NL Notebook: Life is still the pits for Pirates, and Tracy's in no mood to talk

It's an ugly situation in Pittsburgh, where the Pirates are heading toward their 14th straight losing season, and making the Royals look visionary in comparison.

With promising young pitchers such as Zach Duke, Oliver Perez and Ian Snell on the staff, and payroll increasing by $12 million with additions such as Sean Casey, Jeromy Burnitz and Joe Randa, hopes were actually high this year. But the first six weeks have been a disaster, and the fans that are left are starting to show their anger.

So is first-year manager Jim Tracy, who has been bristling over media second-guessing of his personnel moves.

"We're trying to make this group go as best we can," he told reporters. "You don't have a multitude of options."
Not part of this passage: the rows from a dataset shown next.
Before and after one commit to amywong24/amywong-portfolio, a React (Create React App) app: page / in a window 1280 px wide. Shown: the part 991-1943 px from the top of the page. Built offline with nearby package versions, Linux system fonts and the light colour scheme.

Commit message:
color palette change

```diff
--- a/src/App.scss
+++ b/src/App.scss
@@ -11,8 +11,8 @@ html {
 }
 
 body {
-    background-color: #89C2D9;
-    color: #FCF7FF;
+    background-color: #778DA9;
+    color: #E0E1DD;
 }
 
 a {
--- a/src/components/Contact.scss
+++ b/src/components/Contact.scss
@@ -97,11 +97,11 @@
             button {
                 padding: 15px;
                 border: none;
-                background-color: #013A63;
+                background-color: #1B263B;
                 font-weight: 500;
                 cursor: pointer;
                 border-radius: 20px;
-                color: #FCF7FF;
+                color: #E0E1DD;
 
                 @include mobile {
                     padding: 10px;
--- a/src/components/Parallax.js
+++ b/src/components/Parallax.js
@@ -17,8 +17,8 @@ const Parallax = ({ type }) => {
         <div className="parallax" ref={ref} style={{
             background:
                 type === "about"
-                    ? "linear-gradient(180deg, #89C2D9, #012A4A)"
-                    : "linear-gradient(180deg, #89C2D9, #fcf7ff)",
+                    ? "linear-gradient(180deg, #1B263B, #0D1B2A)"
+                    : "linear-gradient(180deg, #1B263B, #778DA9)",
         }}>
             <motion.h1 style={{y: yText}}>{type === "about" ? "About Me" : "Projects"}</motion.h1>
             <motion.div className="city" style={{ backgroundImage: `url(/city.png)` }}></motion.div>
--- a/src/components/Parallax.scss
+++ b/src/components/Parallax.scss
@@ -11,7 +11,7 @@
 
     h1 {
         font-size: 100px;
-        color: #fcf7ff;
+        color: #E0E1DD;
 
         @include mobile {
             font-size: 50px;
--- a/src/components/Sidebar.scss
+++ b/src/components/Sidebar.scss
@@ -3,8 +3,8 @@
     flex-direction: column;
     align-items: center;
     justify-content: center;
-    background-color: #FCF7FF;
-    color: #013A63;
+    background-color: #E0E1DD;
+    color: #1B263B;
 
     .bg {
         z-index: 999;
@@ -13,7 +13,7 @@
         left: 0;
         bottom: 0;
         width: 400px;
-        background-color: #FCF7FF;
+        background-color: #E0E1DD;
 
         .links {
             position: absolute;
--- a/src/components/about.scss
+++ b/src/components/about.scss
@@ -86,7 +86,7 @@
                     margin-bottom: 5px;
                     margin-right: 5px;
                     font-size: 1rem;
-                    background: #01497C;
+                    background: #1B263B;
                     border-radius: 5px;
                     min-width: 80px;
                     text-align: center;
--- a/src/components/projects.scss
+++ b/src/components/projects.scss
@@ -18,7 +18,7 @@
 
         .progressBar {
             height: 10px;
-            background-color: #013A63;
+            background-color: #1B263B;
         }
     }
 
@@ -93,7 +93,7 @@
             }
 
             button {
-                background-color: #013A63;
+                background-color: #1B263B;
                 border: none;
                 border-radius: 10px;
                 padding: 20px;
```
Tracy was unhappy when reporters asked him about a play in Wednesday's loss to Arizona in which Burnitz appeared to dog it down the line in the eighth inning. Second baseman Orlando Hudson bobbled his grounder but was able to easily throw out Burnitz, who signed a $6.7 million, one-year contract in the offseason. Burnitz's average dropped to .186.

"I'm not going to nitpick," Tracy told reporters. "Jeromy Burnitz isn't the reason we lost the game."
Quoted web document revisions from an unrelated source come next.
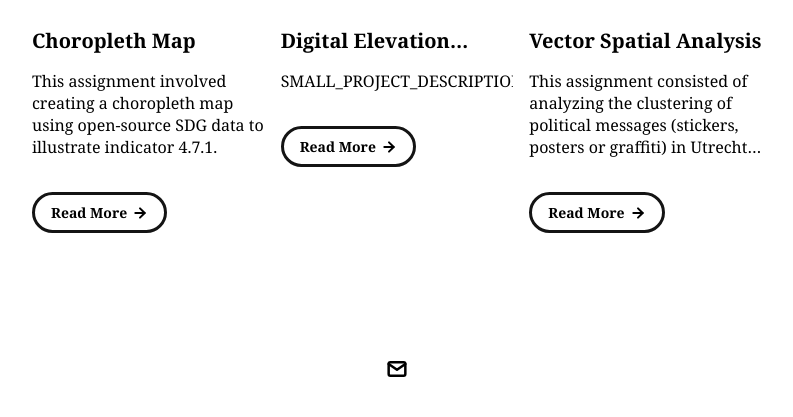
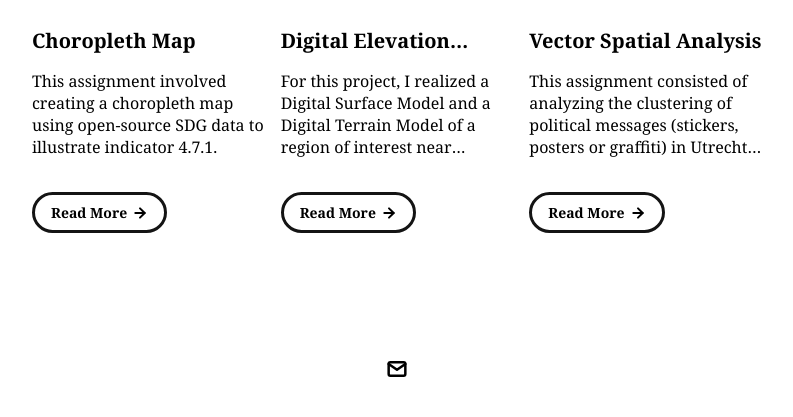
Before and after one commit to asaschajer/asaschajer.github.io, a plain HTML site: page index.html in a window 1280 px wide. Shown: the part 1515-1932 px from the top of the page, without its empty margins (243-1036 px from the left). Drawn offline with Linux system fonts and the light colour scheme.

Commit message:
Update index.html

```diff
--- a/index.html
+++ b/index.html
@@ -150,7 +150,7 @@
               <img src="./assets/images/DEM.png" class="project-image">
               <div class="project-card-text-container">
                 <div class="subheader-text project-title">Digital Elevation Model</div>
-                <div class="body-text project-card-text">SMALL_PROJECT_DESCRIPTION</div>
+                <div class="body-text project-card-text">For this project, I realized a Digital Surface Model and a Digital Terrain Model of a region of interest near Werkendem.</div>
               </div>
               <a class="button" href="./project-pages/PROJECT_PAGE_NAME.html">
                 <span class="button-text">Read More</span>
```
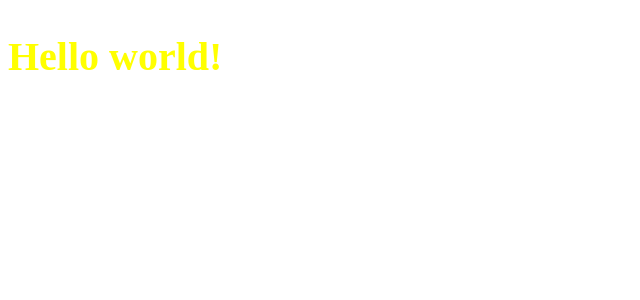
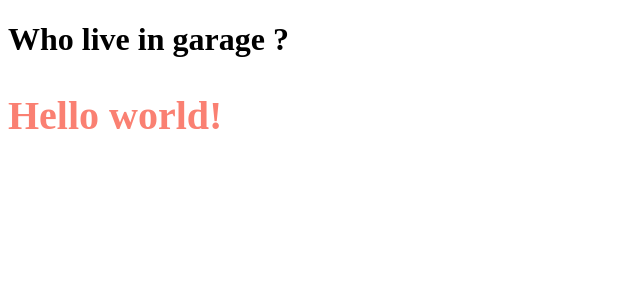
Before and after one commit to thanhpham091790/reactjs, a React (Vite) app in the folder 01-react-tutorial/my-react-app/: page / in a window 1280 px wide. Shown: the top 300 px of the page, without its empty margins (0-640 px from the left). Built offline with nearby package versions, Linux system fonts and the light colour scheme.

Commit message:
Components in components.

```diff
--- a/01-react-tutorial/my-react-app/src/main.jsx
+++ b/01-react-tutorial/my-react-app/src/main.jsx
@@ -26,4 +26,13 @@ function Car(props) {
   );
 }
 
-createRoot(document.getElementById('root')).render(<Car color='yellow' />);
+function Garage() {
+  return (
+    <>
+      <h1>Who live in garage ?</h1>
+      <Car color='Salmon' />
+    </>
+  );
+}
+
+createRoot(document.getElementById('root')).render(<Garage ></Garage>);
```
True enough. The Pirates, ranking 29th in the majors in runs scored and 22nd in team earned-run average, have plenty of blame to go around.

• This is a new Rockies world. Entering the weekend, their relievers had given up just five home runs, the fewest in the major leagues, an amazing statistic considering the Rockies' history of incendiary pitching. Just two of those homers came in the eighth inning or later. Combined with a dynamic young offense, the Rockies' improved pitching gives hope that they can contend all year in the underwhelming National League West.
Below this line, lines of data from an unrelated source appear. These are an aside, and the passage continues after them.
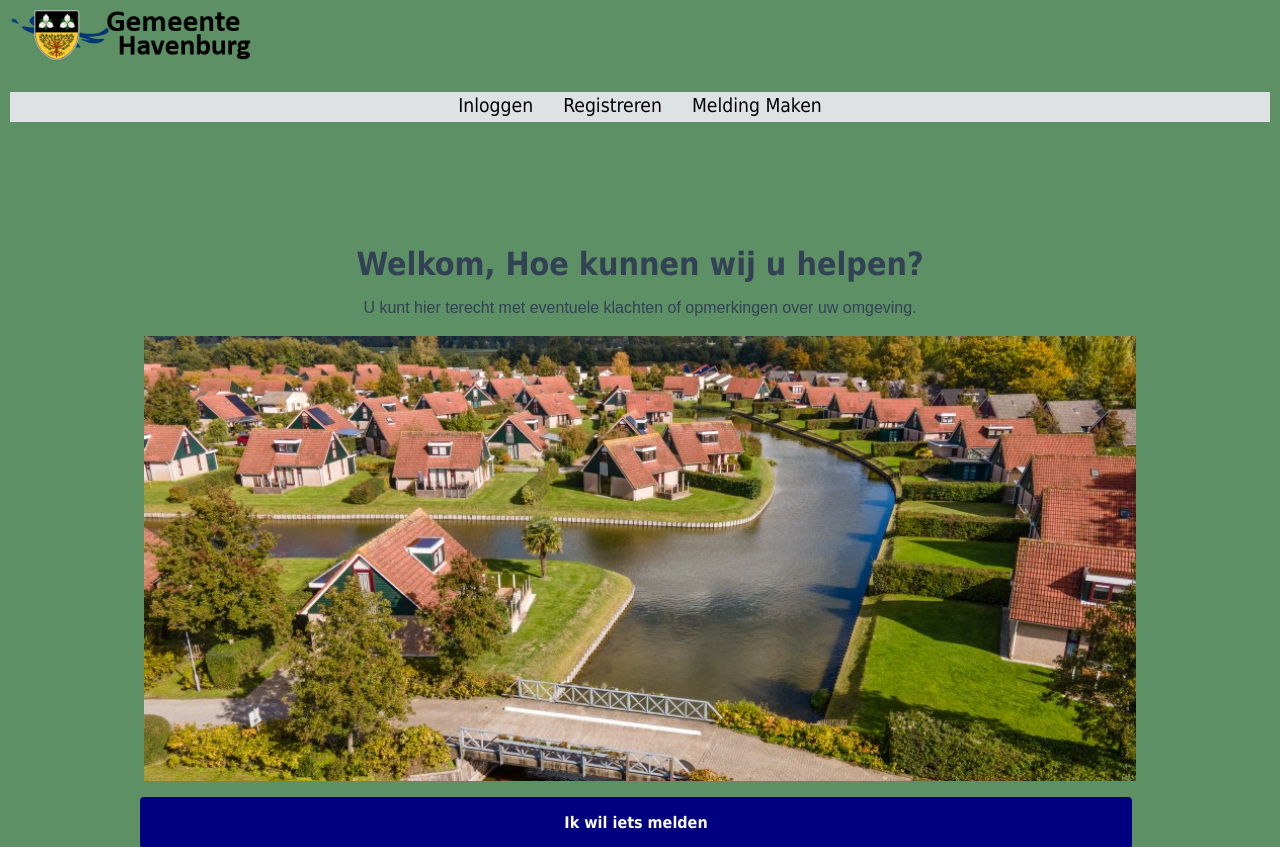
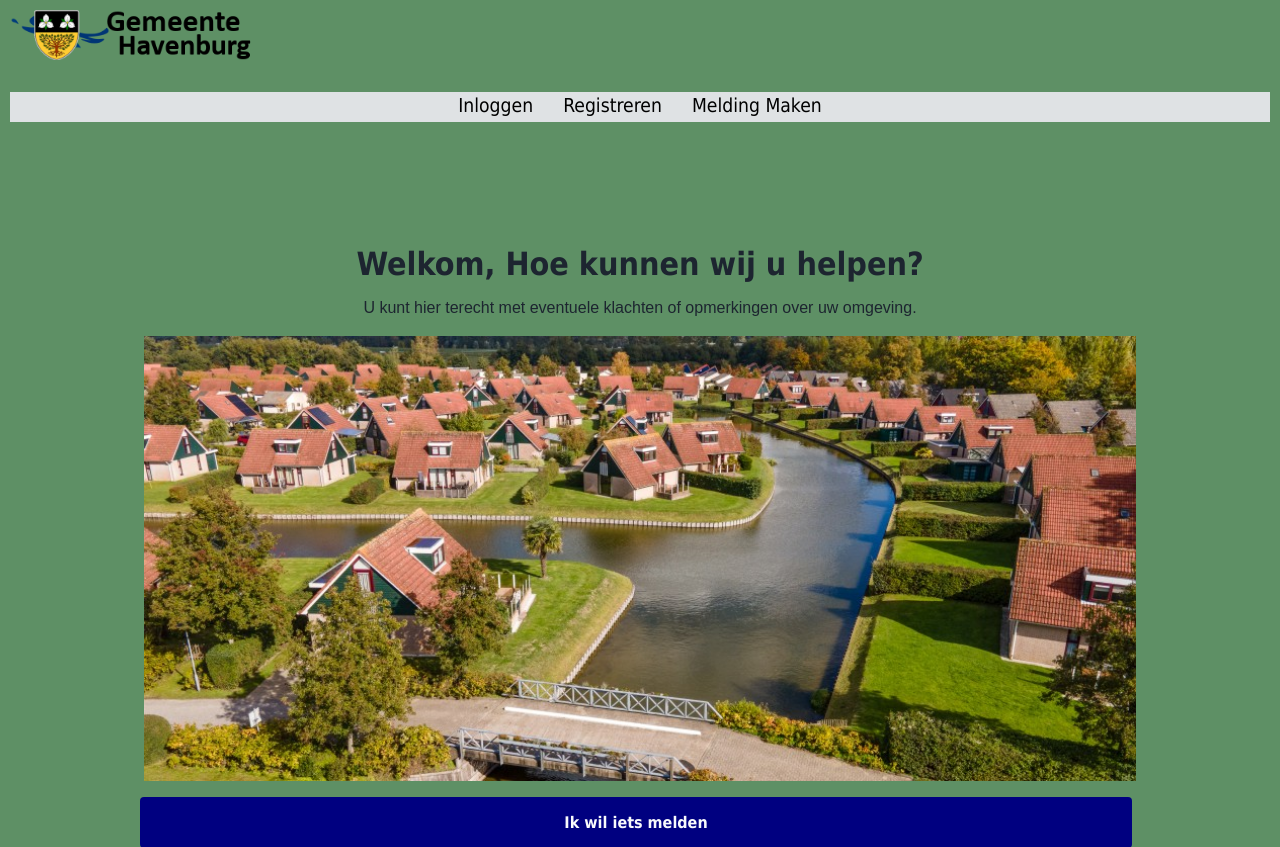
Before and after one commit to Allen16081992/MunicipalC, a PHP site: page / in a window 1280 px wide. Shown: the top 847 px of the page. Run offline with PHP 8.4, Linux system fonts and the light colour scheme; some libraries are stand-ins or nearby versions.

```diff
--- a/css/trongate.css
+++ b/css/trongate.css
@@ -8,7 +8,7 @@
 :root {
     --primary-color: #4f46e5;
     --primary-color-dark: #4338ca;
-    --text-dark: #334155;
+    --text-dark: #1d2530;
     --text-light: #f8fafc;
 
     --font-sans: "Century Gothic", Tahoma, Arial, sans-serif;
```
• The most intriguing Colorado reliever is right-hander Ramon Ramirez, who signed at age 16 with the Texas Rangers as an outfielder, was released, worked in a Coca-Cola bottling plant while learning how to pitch, signed with the Hiroshima Carp in Japan, caught the eye of the Yankees and signed with them in 2003, then came to Colorado last year in the Shawn Chacon trade last July.

Called up when Mike DeJean went on the DL, Ramirez has become one of the most dominant relievers in baseball. Through 10 games and 14 innings, he had a 0.00 ERA, giving up just six hits while striking out 19 and walking two. Opponents were hitting .128 off him.

• The Cubs' win over the Giants on Wednesday was big for those who believe in statistical omens. It snapped Chicago's eight-game losing streak, significant because no team since the advent of the eight-team playoff format in 1995 has ever reached the postseason after losing more than eight in a row.

Research by the Chicago Tribune revealed that nine teams have advanced with an eight-game losing streak at some point, including the 2005 Padres and the 2000 Giants, the latter managed by Dusty Baker.

It's a moot point, however. The anemic Cubs, helpless without injured Derrek Lee and still waiting for Kerry Wood and Mark Prior, aren't going anywhere.